Poisons used to control animal pests are also called vertebrate toxic agents or VTAs. They include brodifacoum, cyanide and 1080 which are the main vertebrate toxic agents used in New Zealand to kill possums and other pests. Product labels give clear directions on use and these must be followed. There are also requirements for signage in areas where poisons have been laid.
Labels say whether the poison may be laid free (meaning that it’s not inside a bait station) or must be in bait stations. Brodifacoum used commercially for possum control must be laid in a bait station and can only be dropped from the air on islands.

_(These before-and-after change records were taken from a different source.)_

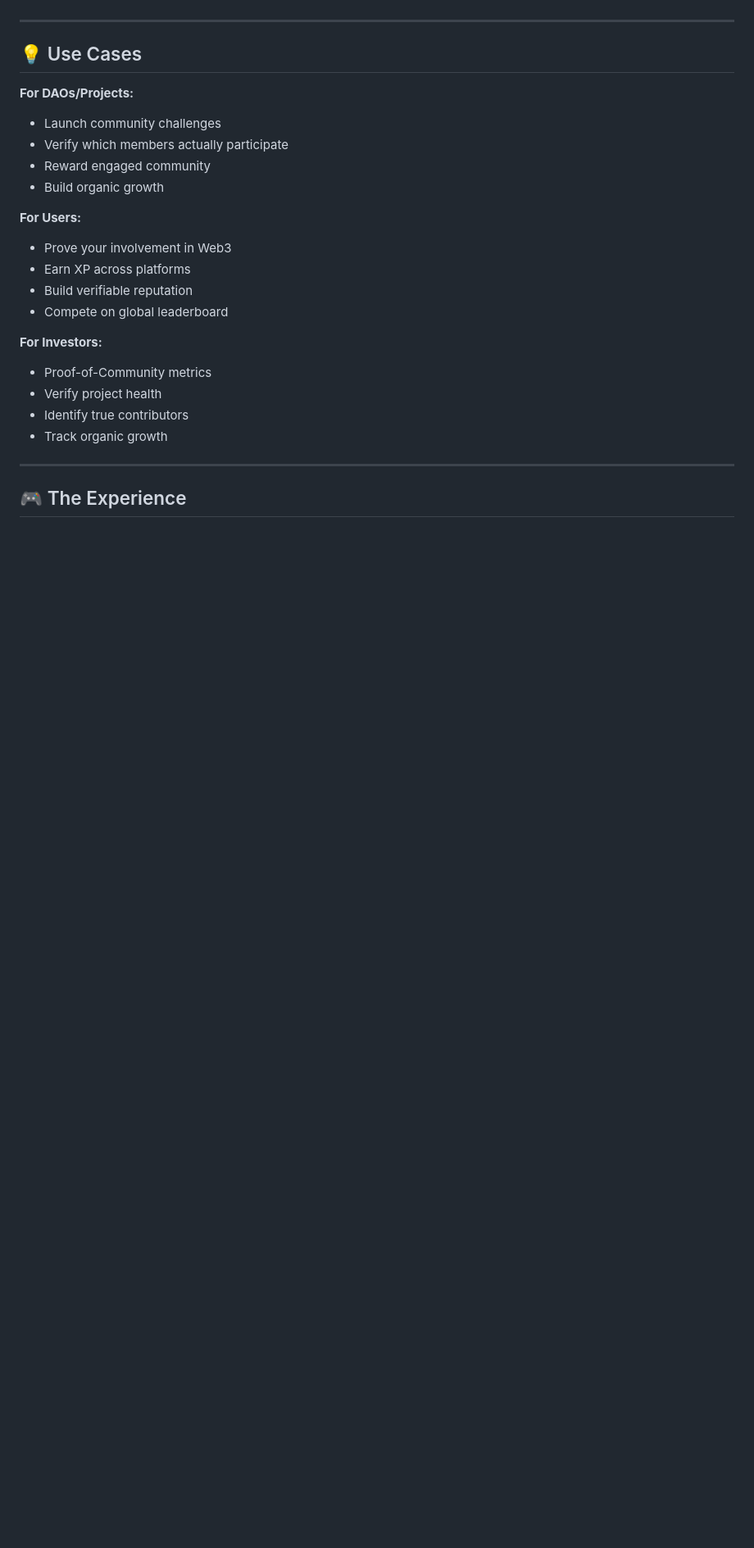
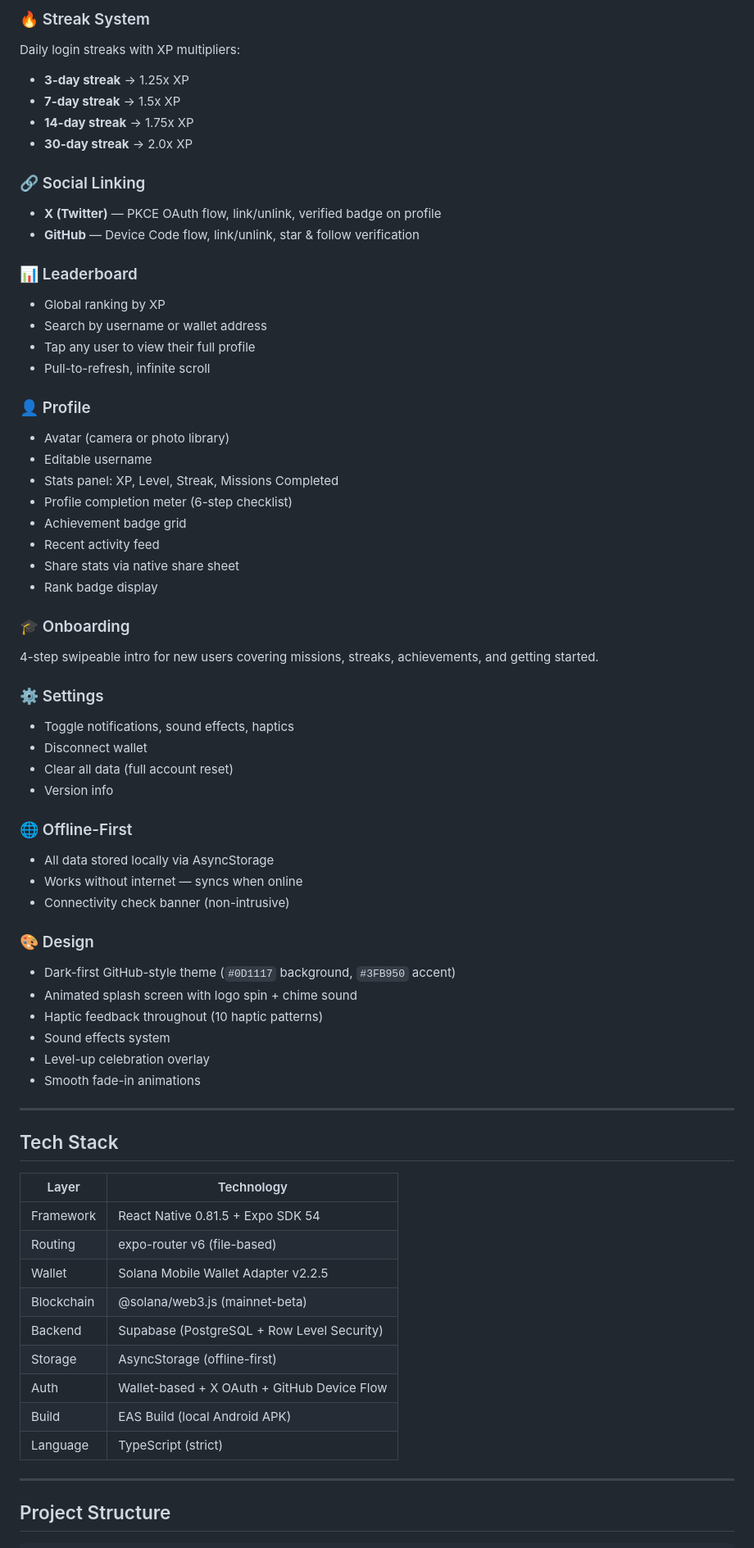
Before and after one commit to DosukaSOL/Vibeproof, a Markdown page: README.md, the part around one of its changes. Shown at 82% size. GitHub-like rendering; blank space fills up the shorter version.

Commit message:
docs: rewrite README to reflect v3.0.1 feature set

```diff
--- a/README.md
+++ b/README.md
@@ -67,27 +104,69 @@ Available in the Seeker dApp store, VibeProof leverages the Seeker phone's nativ
+### 🔥 Streak System
+Daily login streaks with XP multipliers:
+- **3-day streak** → 1.25x XP
+- **7-day streak** → 1.5x XP
+- **14-day streak** → 1.75x XP
+- **30-day streak** → 2.0x XP
+
+### 🔗 Social Linking
+- **X (Twitter)** — PKCE OAuth flow, link/unlink, verified badge on profile
+- **GitHub** — Device Code flow, link/unlink, star & follow verification
+
+### 📊 Leaderboard
+- Global ranking by XP
+- Search by username or wallet address
+- Tap any user to view their full profile
+- Pull-to-refresh, infinite scroll
+
+### 👤 Profile
+- Avatar (camera or photo library)
+- Editable username
+- Stats panel: XP, Level, Streak, Missions Completed
+- Profile completion meter (6-step checklist)
+- Achievement badge grid
+- Recent activity feed
+- Share stats via native share sheet
+- Rank badge display
+
+### 🎓 Onboarding
+4-step swipeable intro for new users covering missions, streaks, achievements, and getting started.
+
+### ⚙️ Settings
+- Toggle notifications, sound effects, haptics
+- Disconnect wallet
+- Clear all data (full account reset)
+- Version info
+
+### 🌐 Offline-First
+- All data stored locally via AsyncStorage
+- Works without internet — syncs when online
+- Connectivity check banner (non-intrusive)
+
+### 🎨 Design
+- Dark-first GitHub-style theme (`#0D1117` background, `#3FB950` accent)
+- Animated splash screen with logo spin + chime sound
+- Haptic feedback throughout (10 haptic patterns)
+- Sound effects system
+- Level-up celebration overlay
+- Smooth fade-in animations
 
 ---
 
-## 💡 Use Cases
+## Tech Stack
 
-**For DAOs/Projects:**
-- Launch community challenges
-- Verify which members actually participate
-- Reward engaged community
-- Build organic growth
-
-**For Users:**
-- Prove your involvement in Web3
-- Earn XP across platforms
-- Build verifiable reputation
-- Compete on global leaderboard
-
-**For Investors:**
-- Proof-of-Community metrics
-- Verify project health
-- Identify true contributors
-- Track organic growth
+| Layer | Technology |
+|-------|-----------|
+| Framework | React Native 0.81.5 + Expo SDK 54 |
+| Routing | expo-router v6 (file-based) |
+| Wallet | Solana Mobile Wallet Adapter v2.2.5 |
+| Blockchain | @solana/web3.js (mainnet-beta) |
+| Backend | Supabase (PostgreSQL + Row Level Security) |
+| Storage | AsyncStorage (offline-first) |
+| Auth | Wallet-based + X OAuth + GitHub Device Flow |
+| Build | EAS Build (local Android APK) |
+| Language | TypeScript (strict) |
 
 ---
 
-## 🎮 The Experience
+## Project Structure
 
```
Also changed, not shown: other parts of README.md (+193 -126 lines).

Some of these poisons, including brodifacoum and similar chemicals such as bromodialone and flucoumafen, are also available in small pack sizes for unrestricted sale to the public for rodent control and must be used in bait stations.
The way poisons are laid or the type of baits used mean that only the target pest animals should be able to easily access and eat the poison. Wild pigs occasionally get access to baits but more often scavenge on poisoned dead or dying possums or rodents and are exposed to (and can accumulate) the toxin. Each poison persists in animals for varying times. Brodifacoum lasts many months or even years in wild pigs and other animals that have eaten some of the poison (but not enough to kill them). It doesn’t break down when the meat is cooked – it is for this reason that MPI recommends not eating the offal of wild animals. On the other hand, 1080 is very soluble in water and is leached out of baits with rainfall, and very quickly degrades in the open and in the animal.
Hunting of wild animals for commercial trade is tightly controlled in New Zealand to ensure that meat produced from wild animals meets human consumption standards, which include residue requirements. As an added safety measure, wild animals that go to a game processor always have the offal condemned because some poisons can concentrate in internal organs. Hunters are required to know where and when poisons are laid and to provide evidence that the areas they hunted in did not have poisons laid.
Recreational hunters should also ensure that they know if the area they are hunting in has had poisons laid and, if so, avoid hunting there. There is an unknown risk of toxic residues in wild animals caught or shot in areas where poison baits have been laid. No assurances can be given for the safety or suitability for consumption of wild animals caught as part of recreational catch in risk areas.
Although there are no known cases of ill health directly linked to eating wild animal meat contaminated with poisons, residues of some poisons have been found in the offal of culled wild pigs and may pose a potentially serious food safety risk in recreationally-hunted wild animals. You should also be aware that recreational catch meat has not been subjected to any hygiene or processing standards, control or inspections.
Recreational hunters should take note of signage, and follow caution periods and buffer zones. Our advice is to discard offal and not eat it or feed it to dogs or other animals. There is advice on these and other aspects of hunting food safety in the booklet ‘Food safety for recreational hunters’ and in the accompanying wild food safety DVD.
The risk of a farm animal eating poison, then being slaughtered for food before the residues have depleted to undetectable levels is extremely low. Poison product labels clearly state how and where the product can be used. Labels include directions on placement of the poison and stock management to ensure that animals have no access to the poison. In addition, any unhealthy animal sent to a meat works is inspected by a veterinarian and would not get slaughtered for meat. None of our tests of meat from commercially farmed animals has detected any residues of vertebrate toxic agents.
There are food safety requirements around the use of commercially-hunted animals in pet food. As with food for humans, pet food for sale must be fit for purpose and there are requirements for both hunters and pet food processors.
For recreationally hunted game, no guarantees can be given about the safety of wild animals used as pet food. Dogs in particular are very susceptible to 1080 poisoning and pets/working animals should not be fed meat from wild animals that may have been exposed to this or any other poison.
MPI operates poison testing programmes on carcasses from wild animal processing premises and hunters must supply evidence as to wild animal procurement to these premises. If a certified supplier is found to have supplied wild animals contaminated with poisons, or they have not complied with procurement requirements, they may be removed from the list of Certified Suppliers. In addition, their name may go on the National Residue Surveillance List so that any product they supply in future will be intensely tested. They could also face prosecution. Recreational hunting is not regulated so there is no residue testing requirement in place for recreational catch.
If you, your family or pets/working dogs are eating meat from wild animals you should make sure that you are hunting in an area where poisons have not been laid. If you hunt on private property you should check with the owner of the property if any poisons have been laid. If so, avoid hunting in that area because animals that have been exposed to poisons can travel for some distance and may not display any effects of the poison for some time after exposure. If you hunt on Crown land, check the current DoC Pesticides Summary to see if any poisons have been laid. As an added margin of safety, you are also advised to discard all offal from wild animals and not to feed it to dogs or other animals.